: These three craftsmen are doing the work of Union Pacific, "Building America." They are conductor Bob Alba, brakeman Jeff Duris, and engineer Mark Ledvina, the regular crew on the LPA55, more informally (and popularly) known as the Marsh Job. Their workday started at Milwaukee's Butler Yard at 0530 this morning. Their careers started decades ago. Between them, they have clocked a century of railroad service.
After a couple hours building their train at Butler, LPA55 hit the road with two units and nearly 40 cars. First stop: Mitchell Yard, where a car for CP interchange was set out; another hour was spent pre-blocking cars for the industries at the Port of Milwaukee. And then off to St. Francis, where '55 exited the Milwaukee Subdivision for the National Avenue Spur.

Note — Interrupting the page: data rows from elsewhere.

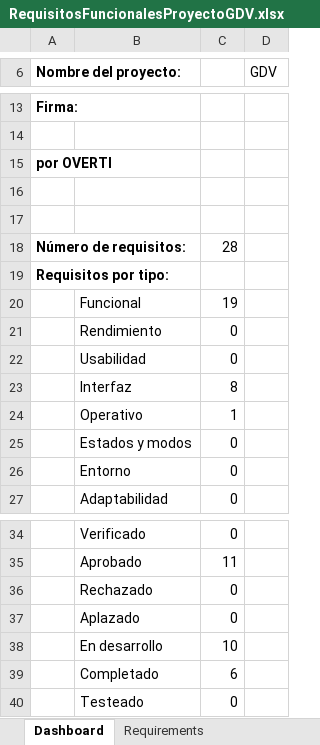
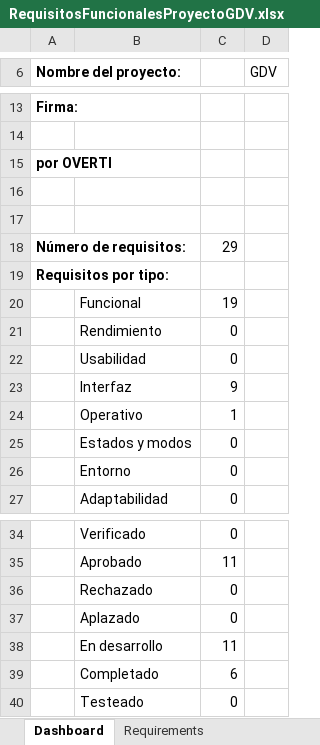
Before and after one commit to nietzsche-exe/proyectoGDV, an Excel workbook: Doc/RequisitosFuncionalesProyectoGDV.xlsx, sheet Dashboard, drawn as a sheet; only a part is shown, gaps mark what is left out; values as stored, in another font and other column widths than the file's, no borders; charts and pictures not drawn; the diff names each change by its address in the sheet, - before the commit and + after, or states it on an @@ line.

```diff
--- a/Doc/RequisitosFuncionalesProyectoGDV.xlsx (sheet Dashboard)
+++ b/Doc/RequisitosFuncionalesProyectoGDV.xlsx (sheet Dashboard)
-C18: 28
+C18: 29
-C23: 8
+C23: 9
-C38: 10
+C38: 11
```
Also changed, not shown: sheet Requirements, charts or pictures, Doc/SprintPlan16.xlsx.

These three dedicated railroaders take pride in doing their jobs safely and efficiently. They are representative of an entire industry, a unique culture, a brotherhood. They are driven to handle their customers' needs promptly and professionally, because they know the only thing they are selling is reliable service. They are in perpetual motion, lining switches, protecting shoves, spotting cars, picking up cars, job briefing with customers, job briefing with the harbormaster, job briefing with each other, tying on hand brakes, moving that cut of cars another foot so the lead car is precisely under the loader, coming back an hour later for the important last load. Building America.